> **Work required**: Look over the data below and give the number of lines containing the word "module", with no other words.

[Collection entries]
#####
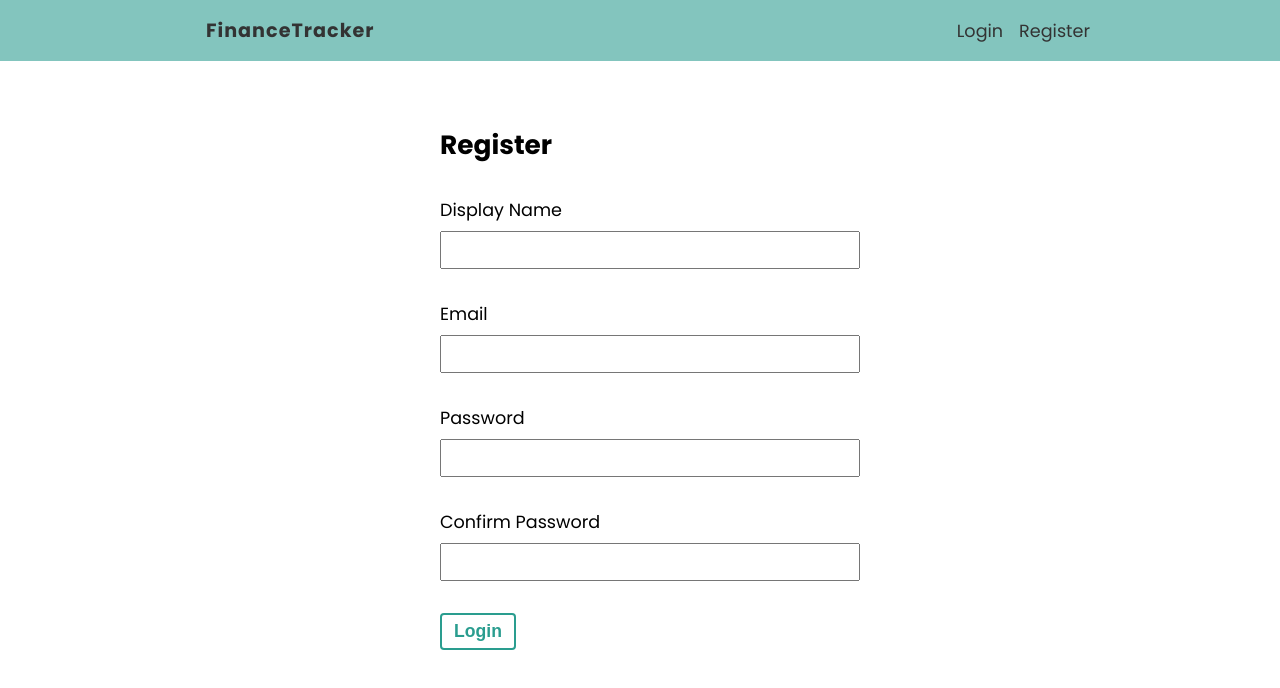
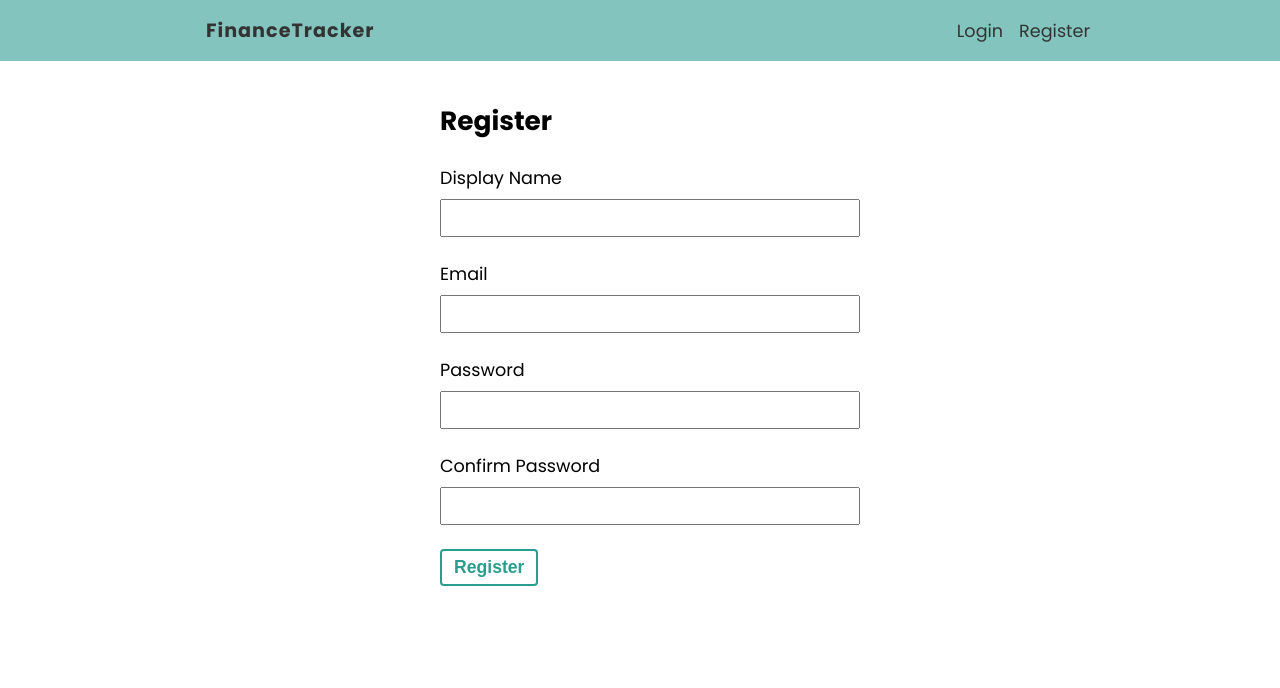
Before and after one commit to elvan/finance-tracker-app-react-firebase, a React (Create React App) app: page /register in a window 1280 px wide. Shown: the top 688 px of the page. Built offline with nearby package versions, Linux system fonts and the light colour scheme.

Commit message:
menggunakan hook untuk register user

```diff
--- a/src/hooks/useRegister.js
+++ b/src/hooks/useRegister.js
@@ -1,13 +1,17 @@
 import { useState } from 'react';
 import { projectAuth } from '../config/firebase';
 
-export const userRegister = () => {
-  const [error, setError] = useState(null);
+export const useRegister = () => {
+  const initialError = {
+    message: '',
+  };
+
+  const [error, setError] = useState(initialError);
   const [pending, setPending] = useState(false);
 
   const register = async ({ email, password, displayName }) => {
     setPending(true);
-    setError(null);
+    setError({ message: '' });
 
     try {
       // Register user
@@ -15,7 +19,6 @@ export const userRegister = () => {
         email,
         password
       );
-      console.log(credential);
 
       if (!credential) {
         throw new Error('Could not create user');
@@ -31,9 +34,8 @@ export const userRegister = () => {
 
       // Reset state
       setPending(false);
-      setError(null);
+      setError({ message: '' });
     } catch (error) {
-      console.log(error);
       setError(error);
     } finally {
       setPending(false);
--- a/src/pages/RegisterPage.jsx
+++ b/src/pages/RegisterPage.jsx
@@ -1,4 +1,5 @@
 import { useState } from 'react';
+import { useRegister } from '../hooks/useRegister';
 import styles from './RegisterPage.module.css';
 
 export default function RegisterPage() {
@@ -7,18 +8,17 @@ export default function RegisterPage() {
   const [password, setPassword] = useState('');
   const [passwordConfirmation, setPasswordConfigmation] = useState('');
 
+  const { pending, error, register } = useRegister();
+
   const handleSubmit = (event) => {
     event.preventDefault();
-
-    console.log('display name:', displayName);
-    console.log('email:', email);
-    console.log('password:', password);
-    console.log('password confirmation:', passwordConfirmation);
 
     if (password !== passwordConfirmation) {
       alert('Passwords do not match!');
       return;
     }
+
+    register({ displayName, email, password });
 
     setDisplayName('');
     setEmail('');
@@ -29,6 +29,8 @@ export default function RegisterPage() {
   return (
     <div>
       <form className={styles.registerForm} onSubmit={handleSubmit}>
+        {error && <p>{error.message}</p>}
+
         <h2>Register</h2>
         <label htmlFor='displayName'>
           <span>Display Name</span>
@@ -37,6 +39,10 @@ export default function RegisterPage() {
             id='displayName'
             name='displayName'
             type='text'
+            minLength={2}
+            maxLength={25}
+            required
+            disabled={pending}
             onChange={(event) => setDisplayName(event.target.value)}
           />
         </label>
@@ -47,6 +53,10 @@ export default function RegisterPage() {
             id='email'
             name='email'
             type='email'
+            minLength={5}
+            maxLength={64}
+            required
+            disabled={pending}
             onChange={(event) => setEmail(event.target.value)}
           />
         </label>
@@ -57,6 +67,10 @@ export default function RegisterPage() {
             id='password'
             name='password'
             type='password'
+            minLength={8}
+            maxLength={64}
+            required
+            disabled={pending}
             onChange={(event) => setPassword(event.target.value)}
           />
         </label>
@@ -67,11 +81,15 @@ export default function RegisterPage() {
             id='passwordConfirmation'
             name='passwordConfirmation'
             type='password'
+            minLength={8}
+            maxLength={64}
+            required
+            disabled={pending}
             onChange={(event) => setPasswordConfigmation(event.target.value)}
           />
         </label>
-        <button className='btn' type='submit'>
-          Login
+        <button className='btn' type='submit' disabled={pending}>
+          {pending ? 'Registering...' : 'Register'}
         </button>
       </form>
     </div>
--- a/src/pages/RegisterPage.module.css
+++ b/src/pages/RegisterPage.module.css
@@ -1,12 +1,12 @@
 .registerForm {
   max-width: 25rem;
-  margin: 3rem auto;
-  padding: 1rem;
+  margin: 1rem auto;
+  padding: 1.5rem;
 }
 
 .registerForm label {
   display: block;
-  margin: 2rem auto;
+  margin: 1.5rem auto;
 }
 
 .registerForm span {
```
#####
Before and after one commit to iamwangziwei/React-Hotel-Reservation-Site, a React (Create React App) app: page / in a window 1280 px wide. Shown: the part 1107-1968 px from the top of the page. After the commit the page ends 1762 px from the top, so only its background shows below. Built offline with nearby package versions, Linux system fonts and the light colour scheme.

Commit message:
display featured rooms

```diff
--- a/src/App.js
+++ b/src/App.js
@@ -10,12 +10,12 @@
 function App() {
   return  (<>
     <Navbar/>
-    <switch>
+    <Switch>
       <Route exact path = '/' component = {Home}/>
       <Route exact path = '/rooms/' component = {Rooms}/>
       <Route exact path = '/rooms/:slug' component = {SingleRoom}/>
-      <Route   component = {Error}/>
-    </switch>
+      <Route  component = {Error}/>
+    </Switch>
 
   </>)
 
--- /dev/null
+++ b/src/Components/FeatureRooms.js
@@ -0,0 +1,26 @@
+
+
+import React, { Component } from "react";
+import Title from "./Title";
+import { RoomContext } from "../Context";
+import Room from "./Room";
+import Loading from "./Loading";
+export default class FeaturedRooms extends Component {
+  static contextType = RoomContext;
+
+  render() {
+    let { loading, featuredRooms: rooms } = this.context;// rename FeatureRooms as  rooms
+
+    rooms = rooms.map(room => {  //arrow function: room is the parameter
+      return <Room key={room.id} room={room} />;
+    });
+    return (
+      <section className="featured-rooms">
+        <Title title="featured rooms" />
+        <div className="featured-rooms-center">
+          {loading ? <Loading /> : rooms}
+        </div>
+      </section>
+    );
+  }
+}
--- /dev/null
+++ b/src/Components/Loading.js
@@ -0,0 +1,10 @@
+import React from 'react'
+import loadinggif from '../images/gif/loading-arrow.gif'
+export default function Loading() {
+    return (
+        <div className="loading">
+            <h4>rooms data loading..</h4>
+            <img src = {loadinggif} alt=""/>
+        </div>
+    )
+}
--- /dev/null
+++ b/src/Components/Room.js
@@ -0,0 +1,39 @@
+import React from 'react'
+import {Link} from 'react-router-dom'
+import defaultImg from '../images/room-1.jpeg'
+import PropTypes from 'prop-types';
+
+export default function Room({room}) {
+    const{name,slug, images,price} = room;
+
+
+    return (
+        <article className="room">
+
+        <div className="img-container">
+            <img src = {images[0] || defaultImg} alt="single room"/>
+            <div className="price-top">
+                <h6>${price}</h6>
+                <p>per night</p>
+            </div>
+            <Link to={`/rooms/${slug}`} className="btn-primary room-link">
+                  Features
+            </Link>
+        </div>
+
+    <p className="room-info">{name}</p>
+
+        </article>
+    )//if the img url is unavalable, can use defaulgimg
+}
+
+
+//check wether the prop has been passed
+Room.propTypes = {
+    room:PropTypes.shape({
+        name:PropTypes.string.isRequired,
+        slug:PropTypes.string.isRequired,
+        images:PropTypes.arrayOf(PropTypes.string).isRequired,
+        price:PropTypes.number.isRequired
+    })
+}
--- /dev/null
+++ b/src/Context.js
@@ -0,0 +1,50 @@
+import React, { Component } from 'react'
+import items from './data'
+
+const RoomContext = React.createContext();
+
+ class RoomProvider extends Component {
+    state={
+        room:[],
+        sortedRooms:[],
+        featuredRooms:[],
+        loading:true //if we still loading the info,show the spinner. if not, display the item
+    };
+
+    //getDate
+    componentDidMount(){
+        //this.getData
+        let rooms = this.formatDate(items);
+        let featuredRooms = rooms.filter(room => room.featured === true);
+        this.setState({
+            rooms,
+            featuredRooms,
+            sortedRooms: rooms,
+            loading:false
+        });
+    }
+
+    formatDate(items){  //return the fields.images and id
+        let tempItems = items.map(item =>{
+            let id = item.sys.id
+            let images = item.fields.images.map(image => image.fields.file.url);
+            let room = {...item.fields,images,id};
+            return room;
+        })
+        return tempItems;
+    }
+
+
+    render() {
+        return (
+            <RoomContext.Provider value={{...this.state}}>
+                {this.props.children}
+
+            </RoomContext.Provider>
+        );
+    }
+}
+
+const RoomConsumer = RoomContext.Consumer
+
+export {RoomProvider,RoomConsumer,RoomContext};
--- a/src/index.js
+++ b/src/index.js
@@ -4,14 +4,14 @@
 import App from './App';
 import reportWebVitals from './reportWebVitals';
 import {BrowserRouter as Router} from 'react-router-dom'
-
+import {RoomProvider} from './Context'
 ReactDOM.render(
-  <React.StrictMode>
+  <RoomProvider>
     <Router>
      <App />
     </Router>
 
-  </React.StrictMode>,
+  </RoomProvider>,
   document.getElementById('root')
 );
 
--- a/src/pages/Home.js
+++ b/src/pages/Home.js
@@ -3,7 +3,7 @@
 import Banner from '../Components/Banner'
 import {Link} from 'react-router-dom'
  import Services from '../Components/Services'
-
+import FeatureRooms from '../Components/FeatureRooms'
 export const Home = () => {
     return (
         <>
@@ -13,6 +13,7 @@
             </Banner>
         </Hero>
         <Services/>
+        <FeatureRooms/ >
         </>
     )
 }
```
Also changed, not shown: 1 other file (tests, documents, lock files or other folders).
#####
> **Answer box**: 3